» **Problem to solve**
In the entries below, spot each line with the word "layout" and copy it.

» **Records for processing**
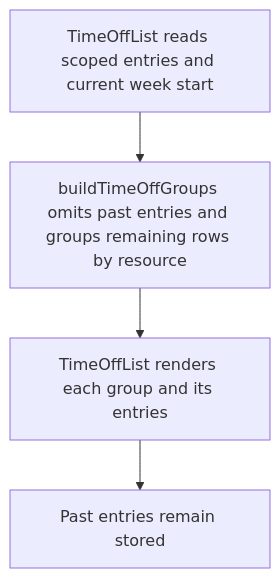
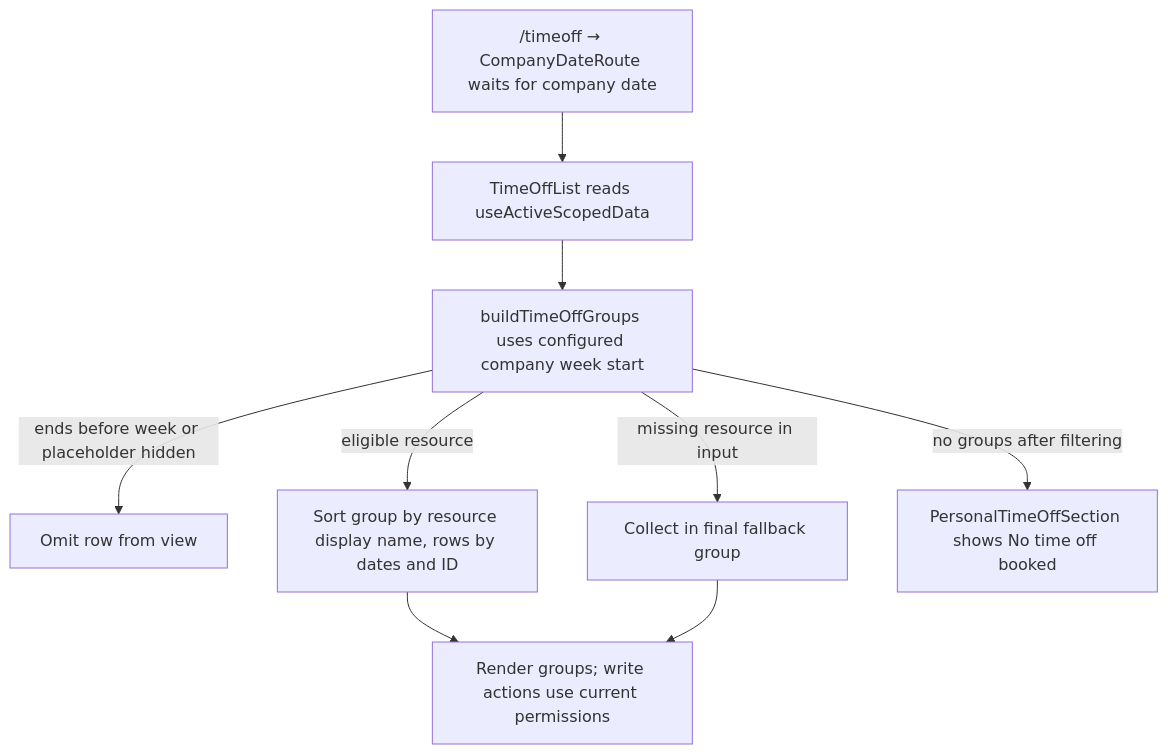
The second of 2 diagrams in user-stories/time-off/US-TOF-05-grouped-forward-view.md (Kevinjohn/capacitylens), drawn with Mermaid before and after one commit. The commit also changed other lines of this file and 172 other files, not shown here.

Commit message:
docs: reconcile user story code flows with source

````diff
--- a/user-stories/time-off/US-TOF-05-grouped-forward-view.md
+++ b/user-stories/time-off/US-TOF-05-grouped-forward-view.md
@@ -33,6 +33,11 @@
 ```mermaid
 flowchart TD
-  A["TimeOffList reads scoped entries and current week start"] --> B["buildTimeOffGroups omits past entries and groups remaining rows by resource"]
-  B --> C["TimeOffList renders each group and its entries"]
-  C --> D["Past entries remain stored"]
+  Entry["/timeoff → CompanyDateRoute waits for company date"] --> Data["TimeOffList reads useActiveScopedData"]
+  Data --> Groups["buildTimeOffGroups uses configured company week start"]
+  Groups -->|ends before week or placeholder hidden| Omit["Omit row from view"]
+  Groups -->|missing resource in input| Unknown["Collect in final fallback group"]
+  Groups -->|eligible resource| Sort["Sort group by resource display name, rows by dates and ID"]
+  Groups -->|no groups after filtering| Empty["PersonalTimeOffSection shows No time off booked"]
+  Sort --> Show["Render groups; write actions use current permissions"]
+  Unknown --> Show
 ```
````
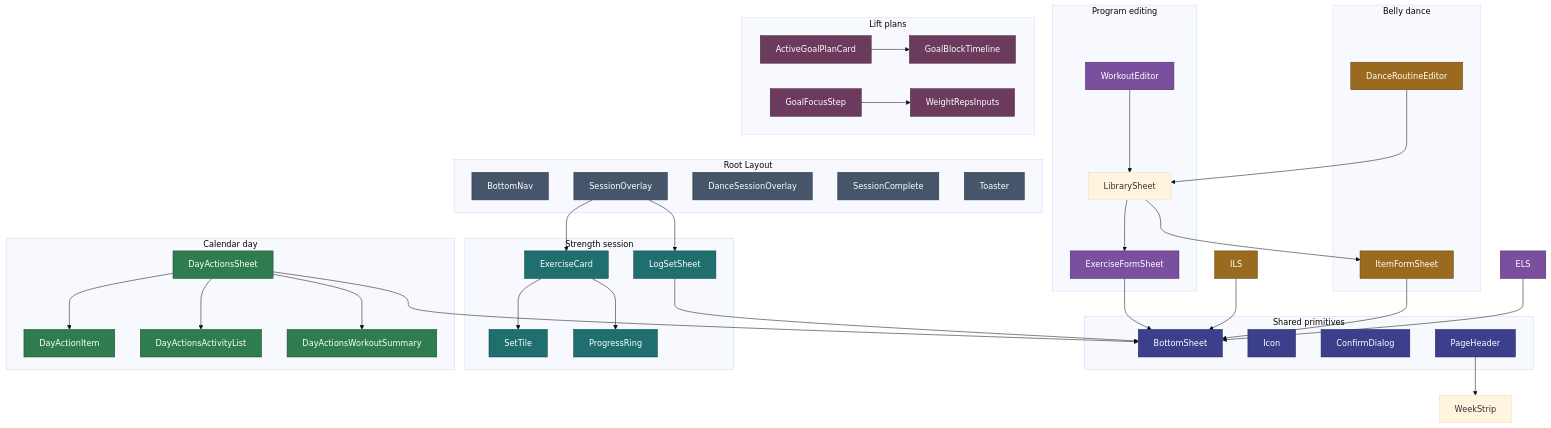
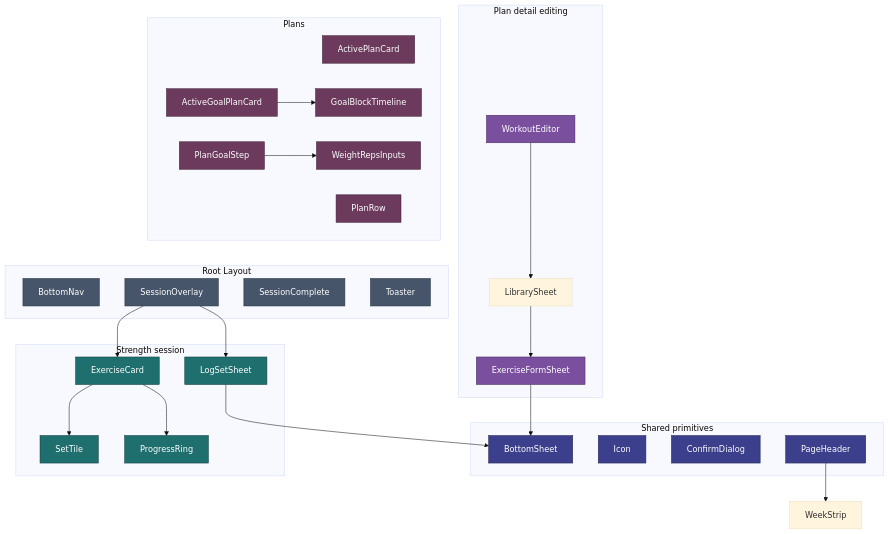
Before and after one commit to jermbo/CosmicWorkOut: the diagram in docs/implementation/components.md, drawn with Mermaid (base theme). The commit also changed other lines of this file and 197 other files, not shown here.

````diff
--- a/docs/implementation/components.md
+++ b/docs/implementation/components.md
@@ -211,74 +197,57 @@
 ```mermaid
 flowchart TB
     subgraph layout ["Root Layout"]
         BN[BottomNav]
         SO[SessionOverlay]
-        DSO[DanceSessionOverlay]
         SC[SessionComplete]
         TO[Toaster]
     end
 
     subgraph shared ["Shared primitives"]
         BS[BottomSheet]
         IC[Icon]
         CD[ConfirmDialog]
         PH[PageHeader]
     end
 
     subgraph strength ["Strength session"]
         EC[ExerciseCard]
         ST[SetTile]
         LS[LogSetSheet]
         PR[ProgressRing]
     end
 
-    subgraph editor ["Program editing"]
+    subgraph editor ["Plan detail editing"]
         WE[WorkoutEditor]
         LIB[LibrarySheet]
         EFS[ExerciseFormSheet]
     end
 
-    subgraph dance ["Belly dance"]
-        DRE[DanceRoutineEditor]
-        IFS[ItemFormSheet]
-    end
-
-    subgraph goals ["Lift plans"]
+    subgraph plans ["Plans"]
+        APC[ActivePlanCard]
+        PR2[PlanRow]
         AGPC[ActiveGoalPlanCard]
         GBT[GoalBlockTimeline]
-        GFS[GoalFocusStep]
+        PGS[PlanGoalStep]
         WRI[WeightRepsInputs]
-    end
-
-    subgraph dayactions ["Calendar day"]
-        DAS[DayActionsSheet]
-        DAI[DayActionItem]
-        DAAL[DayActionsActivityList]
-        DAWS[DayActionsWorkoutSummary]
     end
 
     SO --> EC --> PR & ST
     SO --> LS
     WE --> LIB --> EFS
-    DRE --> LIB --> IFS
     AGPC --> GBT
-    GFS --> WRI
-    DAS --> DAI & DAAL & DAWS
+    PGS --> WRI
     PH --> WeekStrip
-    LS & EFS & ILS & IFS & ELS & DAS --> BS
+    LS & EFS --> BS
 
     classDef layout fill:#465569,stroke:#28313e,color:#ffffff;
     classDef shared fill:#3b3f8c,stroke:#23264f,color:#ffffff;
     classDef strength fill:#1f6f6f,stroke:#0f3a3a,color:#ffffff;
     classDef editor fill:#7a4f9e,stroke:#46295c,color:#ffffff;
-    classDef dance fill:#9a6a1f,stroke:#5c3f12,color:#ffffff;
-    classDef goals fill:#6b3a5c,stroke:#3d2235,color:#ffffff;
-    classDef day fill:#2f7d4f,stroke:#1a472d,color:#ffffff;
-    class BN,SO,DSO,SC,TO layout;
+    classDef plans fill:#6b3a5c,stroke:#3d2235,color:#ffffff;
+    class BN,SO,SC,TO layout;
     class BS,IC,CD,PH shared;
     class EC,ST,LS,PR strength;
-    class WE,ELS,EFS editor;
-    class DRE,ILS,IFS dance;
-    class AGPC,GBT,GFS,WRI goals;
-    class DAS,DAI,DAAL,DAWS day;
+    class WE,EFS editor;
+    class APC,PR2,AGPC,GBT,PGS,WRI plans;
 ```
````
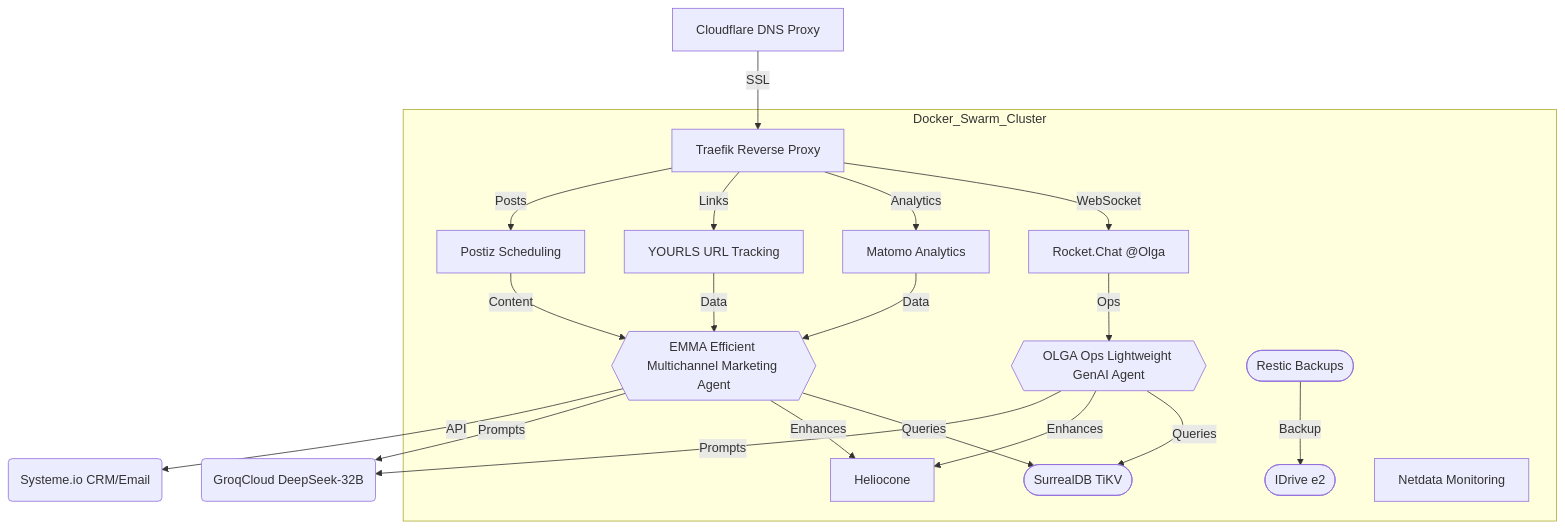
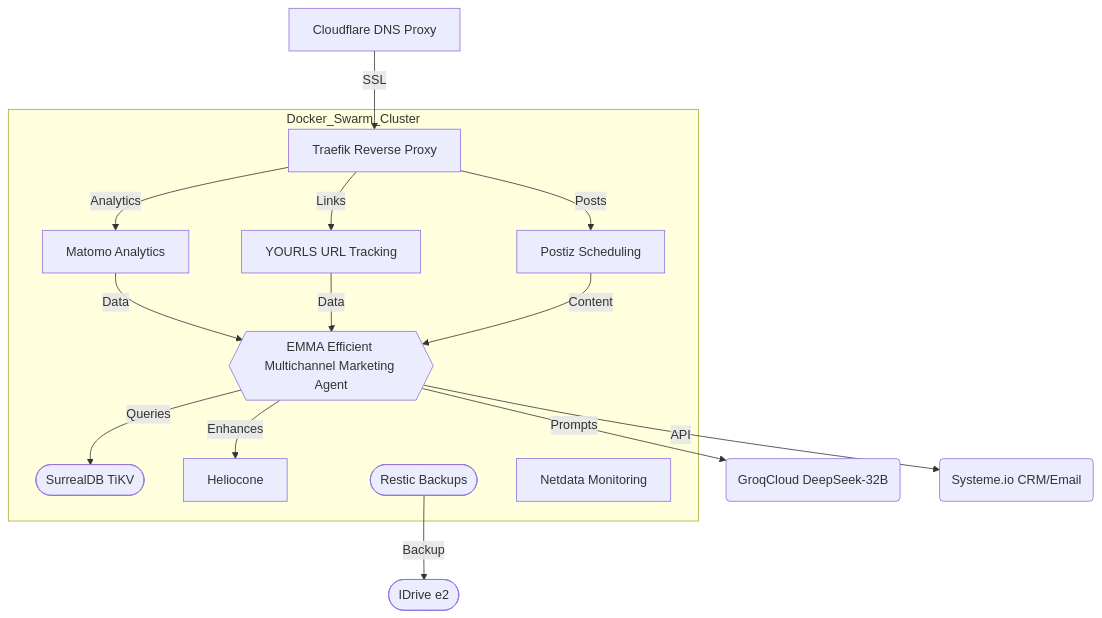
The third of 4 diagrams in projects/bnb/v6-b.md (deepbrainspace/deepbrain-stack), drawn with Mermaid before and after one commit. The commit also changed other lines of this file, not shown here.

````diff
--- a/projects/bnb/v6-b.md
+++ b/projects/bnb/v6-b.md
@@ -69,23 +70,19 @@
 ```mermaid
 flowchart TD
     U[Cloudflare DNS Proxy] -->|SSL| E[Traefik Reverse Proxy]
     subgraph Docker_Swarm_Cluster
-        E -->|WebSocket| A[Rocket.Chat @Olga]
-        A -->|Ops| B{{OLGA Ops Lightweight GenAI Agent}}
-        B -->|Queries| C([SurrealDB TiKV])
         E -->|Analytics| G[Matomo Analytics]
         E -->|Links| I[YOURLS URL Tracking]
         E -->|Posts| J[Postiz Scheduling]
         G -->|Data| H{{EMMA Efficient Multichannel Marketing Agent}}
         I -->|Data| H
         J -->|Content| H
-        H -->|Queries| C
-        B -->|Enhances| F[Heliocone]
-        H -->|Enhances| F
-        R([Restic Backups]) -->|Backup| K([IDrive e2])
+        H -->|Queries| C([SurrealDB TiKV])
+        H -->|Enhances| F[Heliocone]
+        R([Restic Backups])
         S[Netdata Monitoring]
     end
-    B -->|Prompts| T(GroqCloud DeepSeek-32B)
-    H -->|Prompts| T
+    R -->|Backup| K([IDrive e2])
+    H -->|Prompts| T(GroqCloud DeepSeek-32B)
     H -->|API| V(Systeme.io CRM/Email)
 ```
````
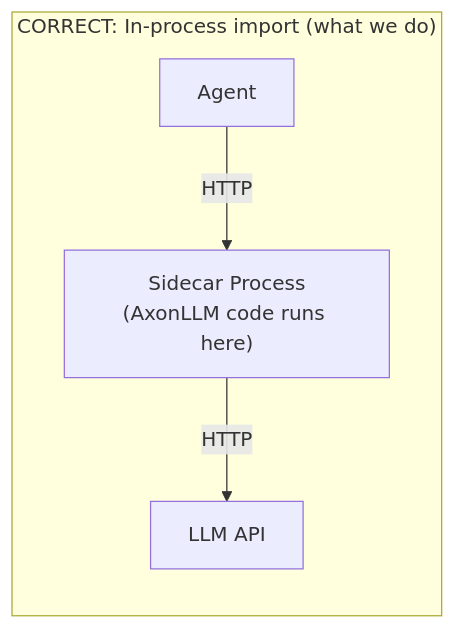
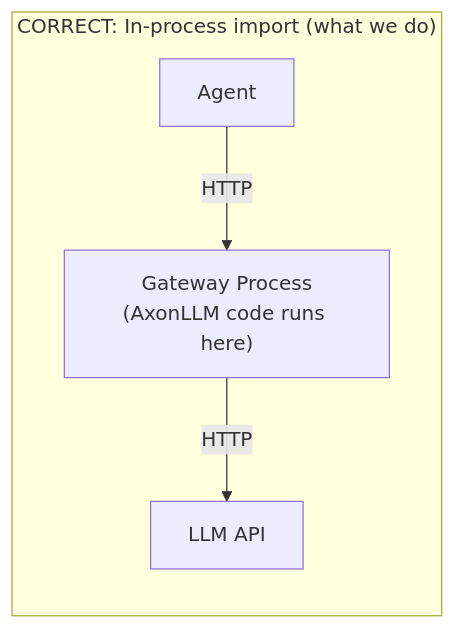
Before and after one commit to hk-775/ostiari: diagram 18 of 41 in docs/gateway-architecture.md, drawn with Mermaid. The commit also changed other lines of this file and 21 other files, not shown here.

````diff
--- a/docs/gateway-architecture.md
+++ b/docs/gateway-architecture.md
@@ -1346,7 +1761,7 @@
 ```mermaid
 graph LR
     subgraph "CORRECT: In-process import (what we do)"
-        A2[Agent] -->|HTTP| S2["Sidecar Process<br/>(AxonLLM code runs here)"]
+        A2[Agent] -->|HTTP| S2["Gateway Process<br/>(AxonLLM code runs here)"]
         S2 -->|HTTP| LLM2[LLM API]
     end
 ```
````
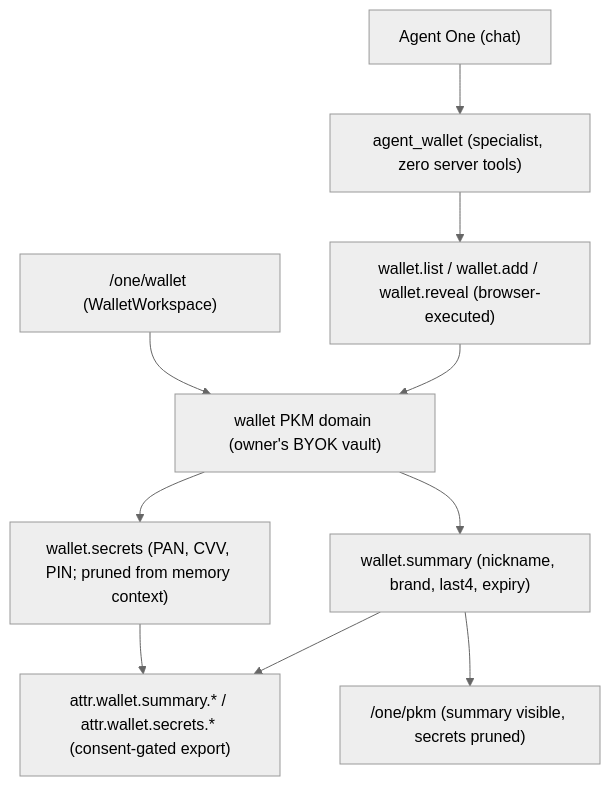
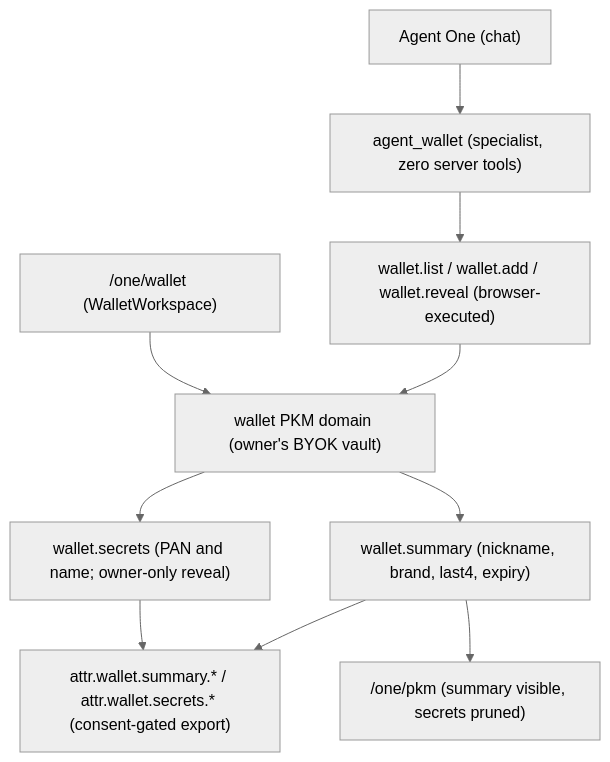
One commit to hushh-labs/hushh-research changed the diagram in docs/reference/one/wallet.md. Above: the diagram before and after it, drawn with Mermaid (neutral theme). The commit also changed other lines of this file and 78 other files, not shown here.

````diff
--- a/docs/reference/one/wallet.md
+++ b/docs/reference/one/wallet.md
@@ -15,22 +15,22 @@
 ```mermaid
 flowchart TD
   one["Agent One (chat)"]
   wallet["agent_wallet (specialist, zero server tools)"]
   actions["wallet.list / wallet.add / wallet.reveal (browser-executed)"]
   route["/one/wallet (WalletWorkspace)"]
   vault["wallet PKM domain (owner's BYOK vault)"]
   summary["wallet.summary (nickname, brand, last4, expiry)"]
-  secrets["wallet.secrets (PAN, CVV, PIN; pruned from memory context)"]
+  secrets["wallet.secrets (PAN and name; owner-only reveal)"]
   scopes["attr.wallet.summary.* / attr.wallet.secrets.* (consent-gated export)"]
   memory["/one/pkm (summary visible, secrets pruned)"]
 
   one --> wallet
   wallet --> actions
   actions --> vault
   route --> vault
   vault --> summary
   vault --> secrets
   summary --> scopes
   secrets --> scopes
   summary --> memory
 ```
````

» **Expected output**
     subgraph layout ["Root Layout"]
     classDef layout fill:#465569,stroke:#28313e,color:#ffffff;
-    class BN,SO,DSO,SC,TO layout;
+    class BN,SO,SC,TO layout;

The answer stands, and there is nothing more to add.